Summer in the City: A Recipe for a Rise in Home Invasions

summer in the city - fried egg on a city sidewalk

Ingredients: Mix together some heat, a dash of school vacation, an empty apartment and a pinch of overly revealing status updates on social media sites (“@all I’m on vacation! Yay 2 weeks off!”) and we’re all served up a rise in home invasions.

It’s food for thought: according to FBI crime statistics, more crimes are reported in July and August—the hottest months of the year.

Now the issue is more relevant than ever, as the newly minted social-media world is making it very easy for crooks to target empty homes. As increasing numbers of people use sites like Twitter and Facebook, many are sending status updates revealing personal information. A simple search for vacation on search.twitter.com can reveal hundreds of tweets announcing vacation plans. As Anne Allen recently wrote in a story for the Associated Press:

Most people wouldn't leave a recording on a home answering machine telling callers they're on vacation for a week… But users of social media think nothing of posting real-time vacation photos on Facebook showing themselves on beaches hundreds of miles from home, or sending out automatic e-mail messages that say, "I'm out of the country for a week."

She goes on to describe a story about a man in Mesa, Arizona, who believes he was robbed due to his twitter activity.

Of course, there are many other reasons for a rise in crime during summer months. Experts like Prof. McKean of Ball University point out that Americans are more active in summer and stay out longer at parks, movie theaters and other entertainment venues. Also, many people take their vacations during July and August, leaving homes and businesses vulnerable. Another common theory is that teens are out of school during summer, and they are more likely than people in any other age group to either break laws or become victims themselves.

Whatever the reason for summer’s spike in burglary, now is clearly a good time to make sure you’re not a target . Police Officer Mark Solomon, of Seattle PD, recently made a few good recommendations to his city’s residents:

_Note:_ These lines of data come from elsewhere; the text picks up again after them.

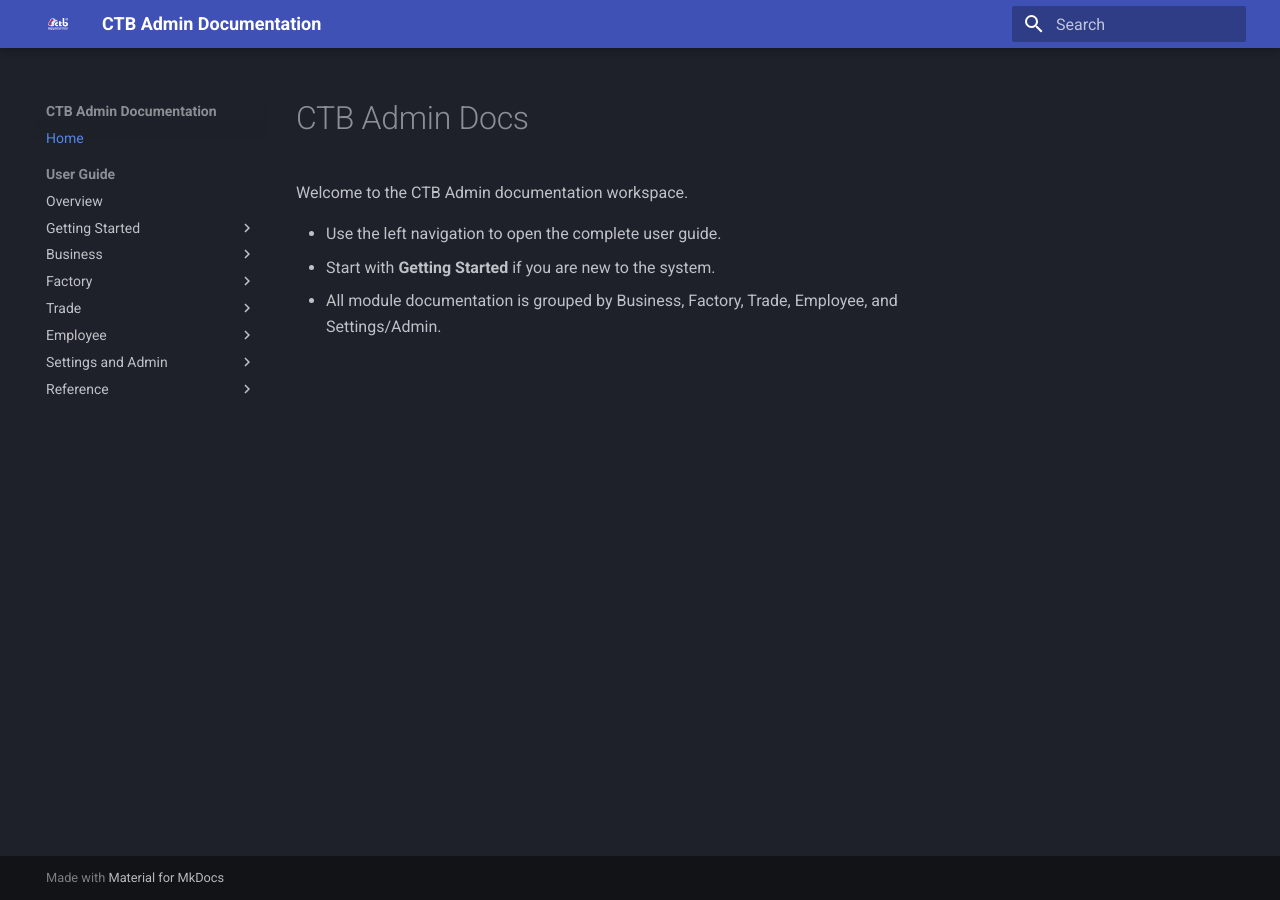
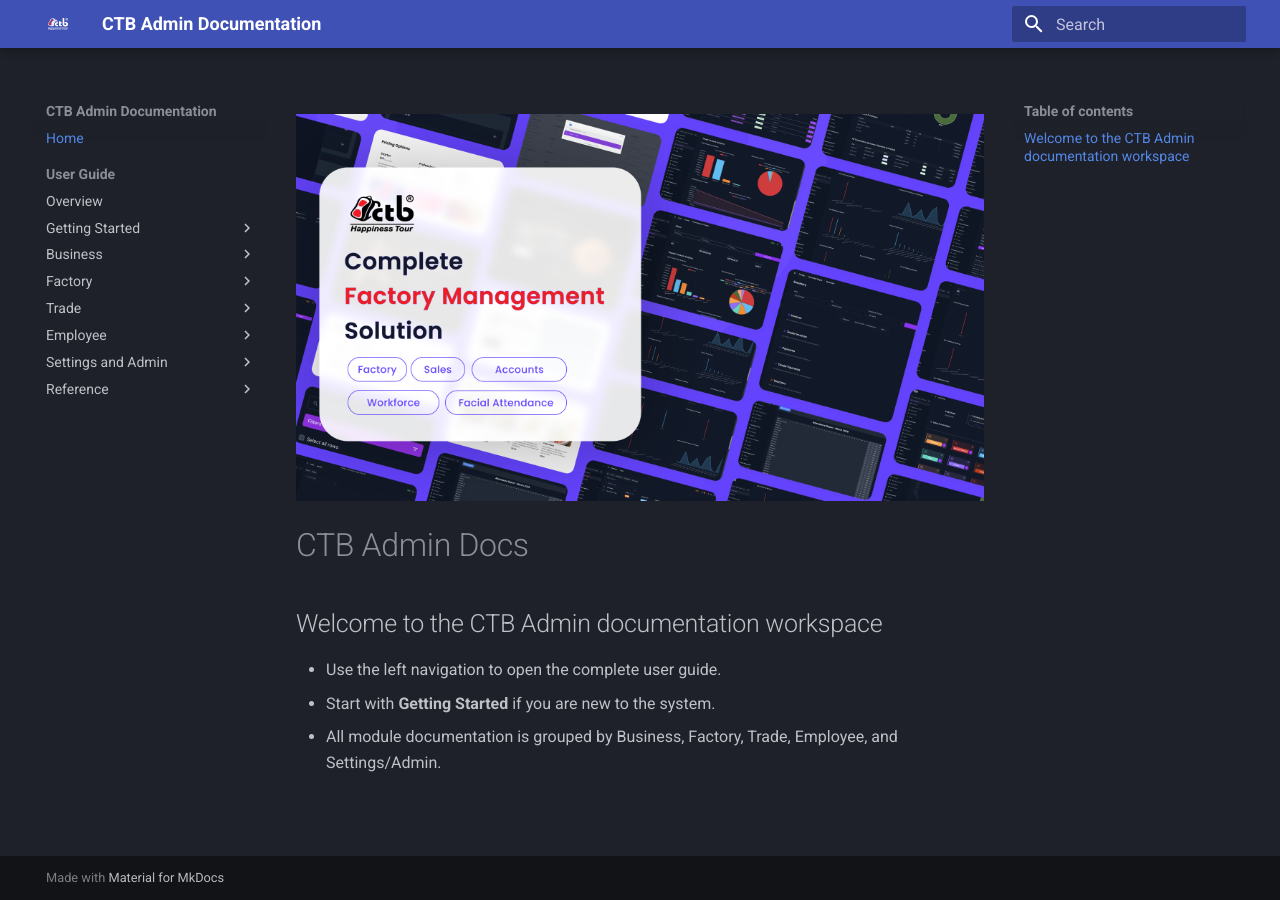
Before and after one commit to sharf-shawon/CTB2025.docs, an MkDocs documentation site: the page built from docs/index.md, in a window 1280 px wide. Built offline with MkDocs 1.6.1 and Material for MkDocs 9.7.7, drawn with Linux system fonts in a browser that asks for light colours.

Commit message:
update: index.md for visuals

```diff
--- a/docs/index.md
+++ b/docs/index.md
@@ -1,6 +1,8 @@
+![CTB Admin Cover](/assets/images/ctb-cover.png)
+
 # CTB Admin Docs
 
-Welcome to the CTB Admin documentation workspace.
+## Welcome to the CTB Admin documentation workspace
 
 - Use the left navigation to open the complete user guide.
 - Start with **Getting Started** if you are new to the system.
```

  1. Close And Lock Windows; limit how far they can be opened. Use dowels for sliding glass windows and cut to limit the opening to 4’’
  2. Lock your doors at all times
  3. Secure your tools and ladders
  4. If you are going to be away for an extended period of time ask your neighbors to keep a look-out for you. Ensure that someone is preventing mail, newspapers, and packages from piling up outside your front door or apartment building mail area.

As for tweeting and facebooking, it’s best not to mention your vacation plans. It’s tempting to think that you’re just talking to your friends online, but cases of theft have arisen from criminals using these public sites to find empty homes. Remember that anyone with access to your profile will know you’re away. Even if you protect your status updates, this information can easily spread beyond your close circle of family and friends online through retweeting and reposting of content.

For more about the risks of putting too much personal information on the internet, read the Associated Press article. For more tips on how to maximize the security benefits of your SimpliSafe system stay tuned to our blog and be sure to subscribe to our newsletter.

From all of us at SimpliSafe we wish you a great, hot, beautiful and safe summer.